To judge from the way things worked out, it seems that after Rivera hit the very depths of tastelessness with his promotion of the Satanic Panic, his encouragement to hysteria, bigotry and religious intolerance and prejudice, NBC's Pittsburgh affiliate, WPXI, removed Geraldo from it's daytime line up and banished him to the 2:05 A.M. time slot. It was a first step in the inevitable exile to come. Eventually the master of Trash TV disappeared entirely from WPXI and presumably NBC. I had a glimmer of hope for the television broadcasting industry, yet Rivera hung on for a while with a more sober program on CNN, one that I believe few people tuned into. More time passed and he developed a new talk show, I believe it is called, with his usual lack of imagination and abundance of ego, The Geraldo Rivera Show. It's 2 P.M. Monday through Friday time slot is guaranteed to keep his viewers limited in number - earlier or later in the day would be better for him. And now his program runs on the less prestigious local television channels - here in Pittsburgh WPTT Channel 22. The sensationalism is gone, apparently, but the ego and the lack of a sense of responsibility is still there. At the sight of that bulbous-nosed, bushy mustachioed, toothy visage, I froze in the midst of my channel surfing and listened for but a moment. It was all I could endure. At first I could not believe my ears, then I reminded myself: "It's Geraldo Rivera."
There he was, the egomaniacal "self-styled" journalist, an insult to every legitimate journalist, bragging, shamelessly boasting that his talk show does not deal with crass sensationalism and gutter stories, but only with worthwhile stories based upon solid journalism. The Geraldo Rivera Show is better than all of the other talk shows on television. This is one reason I do not own a gun. If I'd had one I might have pulled an Elvis and shot my television dead!
It was Geraldo Rivera who dragged the television talk show into the gutter. It was Geraldo Rivera, promoting hate, promoting hysteria, that encouraged his competitors to set aside good taste, common sense, reason and a sense of fairness until now most of them resort too often, for example, to ambush television - drawing people out on to the stage so that before a nationwide audience other people can humiliate them, and all with an audience that cheers and laughs uncontrollably, blasting the ego of the program's unsuspecting victims. But is it any surprise that Geraldo Rivera would speak ill of his competitors after practically forcing them into the gutter that he made his kingdom, smugly acting so very much better than them? No. To my knowledge he has never admitted to dishonest pseudo-journalism during the height of the Satanic Panic, a panic that he more than anyone else fanned the flames of, nor has he ever to my knowledge accepted any of the responsibility for the lives damaged by his avaricious desire for attention, his obsessive desire for the sensational at the expense of truth, honesty and fairness.

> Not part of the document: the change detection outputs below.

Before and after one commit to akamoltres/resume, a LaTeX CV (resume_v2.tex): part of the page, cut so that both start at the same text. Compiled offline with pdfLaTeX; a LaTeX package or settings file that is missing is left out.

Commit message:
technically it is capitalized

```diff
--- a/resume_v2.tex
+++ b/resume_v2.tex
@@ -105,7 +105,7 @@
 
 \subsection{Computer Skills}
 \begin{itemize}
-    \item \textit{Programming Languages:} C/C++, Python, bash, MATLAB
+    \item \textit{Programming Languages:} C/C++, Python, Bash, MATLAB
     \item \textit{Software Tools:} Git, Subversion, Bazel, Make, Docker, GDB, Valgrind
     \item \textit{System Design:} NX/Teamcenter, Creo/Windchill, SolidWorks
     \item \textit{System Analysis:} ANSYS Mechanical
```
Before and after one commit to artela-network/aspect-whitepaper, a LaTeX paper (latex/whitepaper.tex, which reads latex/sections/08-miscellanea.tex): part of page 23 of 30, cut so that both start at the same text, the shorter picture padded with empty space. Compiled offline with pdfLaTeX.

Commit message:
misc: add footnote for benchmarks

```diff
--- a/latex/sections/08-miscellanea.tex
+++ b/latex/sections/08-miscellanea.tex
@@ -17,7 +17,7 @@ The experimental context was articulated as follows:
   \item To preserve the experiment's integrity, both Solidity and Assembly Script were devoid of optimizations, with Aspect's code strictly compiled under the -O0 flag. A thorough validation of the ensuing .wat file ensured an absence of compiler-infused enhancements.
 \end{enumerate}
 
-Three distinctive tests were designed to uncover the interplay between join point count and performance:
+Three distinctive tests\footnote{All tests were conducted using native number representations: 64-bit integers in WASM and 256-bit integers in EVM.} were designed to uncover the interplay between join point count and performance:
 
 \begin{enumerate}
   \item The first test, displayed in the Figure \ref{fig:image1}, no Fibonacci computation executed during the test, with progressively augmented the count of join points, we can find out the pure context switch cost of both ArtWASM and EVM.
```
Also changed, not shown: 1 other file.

Oh, but Geraldo Rivera is a real journalist and his new talk show is so much better than all the rest, so much more responsible and down to earth.
Obviously Geraldo Rivera has [pardon my French] balls - BIG balls - but the size of one's testicles is no measure of manhood. A man, a real man, is an individual with a sense of responsibility, a sincere sense of responsibility, and that, obviously, Geraldo Rivera is lacking.
The worth of television will increase tremendously when Geraldo Rivera is forever and completely banished from the airwaves, his face, nose broken or healed, never again staring out at us from the TV tube. Man, that would be really tubular.